That is a loaded question, one that we find ourselves asking from time to time under our breath. If God is good, and God creates everything, where does this evil come from? Where do these “weeds” come from that pop up and that we can seemingly do nothing about?
Well evil, like weeds, is often just a good part of creation misplaced. “An enemy has done this.” The Master proclaims. Someone has put something where it shouldn’t be!
Take a look at your yard sometime and you will find there what I find in mine, Dandelions. A perfectly good plant, but not native to the U.S. at all, brought here by our British ancestors because they liked to eat the greens.
Now of course, there is almost no temperate climate place in the U.S. where you can’t find Dandelion willing to take over. Is it a bad, an evil plant? No, it is just misplaced, taken away from the things that kept it in check.
Begin therefore to see God’s frustration, God’s dilemma. The whole of creation was made good. Darnel has its place. But Darnel’s place is not in the middle of a wheat field!
So also, there are things that we have and that we do that sometimes get misplaced.
It is good to have care and concern for your neighbor, but too much talk about what they do, or don’t do, too many shouts of “I see you’ve got some sunflowers out there.” Becomes gossip and nagging, and gossip breeds resentment and distrust and destroys the very community that it intends to care for. Is it bad, evil to care about your neighbor? No, but such care can be misplaced.
In the same way it can be evil not to care, to let your neighbor, your community deteriorate because you don’t want to be seen as a nuisance, a busybody. Something happens in the house next to you, noise and shouts and sounds of violence. Do you call the police? Do you risk your family, your neighborhood, the label it might bring to you? Which is worse, to be known as someone who does not care, or to be known as someone who is a nosy neighbor.
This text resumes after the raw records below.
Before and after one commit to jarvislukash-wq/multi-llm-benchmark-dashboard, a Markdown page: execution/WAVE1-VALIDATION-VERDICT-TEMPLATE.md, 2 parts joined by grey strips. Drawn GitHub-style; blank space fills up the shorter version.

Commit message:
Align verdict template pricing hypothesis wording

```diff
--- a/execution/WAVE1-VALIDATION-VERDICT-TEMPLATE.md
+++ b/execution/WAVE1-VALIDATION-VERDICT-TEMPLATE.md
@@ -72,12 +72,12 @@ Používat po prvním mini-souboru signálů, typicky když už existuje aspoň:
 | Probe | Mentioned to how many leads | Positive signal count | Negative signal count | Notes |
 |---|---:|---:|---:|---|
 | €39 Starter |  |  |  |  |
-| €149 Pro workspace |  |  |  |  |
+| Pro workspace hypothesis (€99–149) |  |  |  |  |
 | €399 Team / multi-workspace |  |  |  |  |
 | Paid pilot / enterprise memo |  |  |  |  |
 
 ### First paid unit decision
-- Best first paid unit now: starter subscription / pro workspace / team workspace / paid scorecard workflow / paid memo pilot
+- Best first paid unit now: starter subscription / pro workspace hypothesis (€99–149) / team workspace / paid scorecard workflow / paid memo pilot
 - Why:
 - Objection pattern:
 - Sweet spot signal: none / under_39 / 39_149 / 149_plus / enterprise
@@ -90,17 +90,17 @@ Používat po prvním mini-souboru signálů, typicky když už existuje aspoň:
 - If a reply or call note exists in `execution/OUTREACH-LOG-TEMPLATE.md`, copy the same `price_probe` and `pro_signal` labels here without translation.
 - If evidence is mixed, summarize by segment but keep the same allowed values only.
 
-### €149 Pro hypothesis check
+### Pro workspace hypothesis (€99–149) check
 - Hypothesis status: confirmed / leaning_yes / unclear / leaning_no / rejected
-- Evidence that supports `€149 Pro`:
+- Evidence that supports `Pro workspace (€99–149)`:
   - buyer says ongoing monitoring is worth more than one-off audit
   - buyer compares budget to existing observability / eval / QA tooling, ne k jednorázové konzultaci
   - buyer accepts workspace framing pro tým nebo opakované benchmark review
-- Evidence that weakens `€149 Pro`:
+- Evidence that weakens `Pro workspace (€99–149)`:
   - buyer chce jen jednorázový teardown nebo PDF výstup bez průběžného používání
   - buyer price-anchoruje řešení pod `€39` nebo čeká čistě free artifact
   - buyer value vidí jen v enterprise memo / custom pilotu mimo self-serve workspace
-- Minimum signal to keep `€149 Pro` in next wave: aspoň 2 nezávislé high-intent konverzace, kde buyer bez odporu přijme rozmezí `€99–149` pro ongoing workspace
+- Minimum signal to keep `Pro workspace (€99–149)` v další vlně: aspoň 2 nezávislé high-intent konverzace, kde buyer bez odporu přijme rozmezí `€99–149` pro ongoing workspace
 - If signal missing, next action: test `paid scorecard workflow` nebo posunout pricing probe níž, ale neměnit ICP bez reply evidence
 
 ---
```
You see the problem. How is God to deal with evil?
Should God come strutting in with machete in hand, hacking out the evil whatever it is, and if some good goes down with it, well, that’s the price you pay for not having the seeds spread?
We might say at first think that is what we want. We would like a God who takes care of evil wherever it rears its ugly head, right away. But think about that again. What if that evil is surrounding you? What if you find yourself intertwined, for no apparent reason or fault of your own, in schemes and evil plots? Do you want God to come in hacking? Would this God be any comfort, any hope at all if evil surrounded you?
It is also no comfort to have a God who just lets evil have its way. A do nothing God who lets whatever happens, happen. Who wants an impotent God?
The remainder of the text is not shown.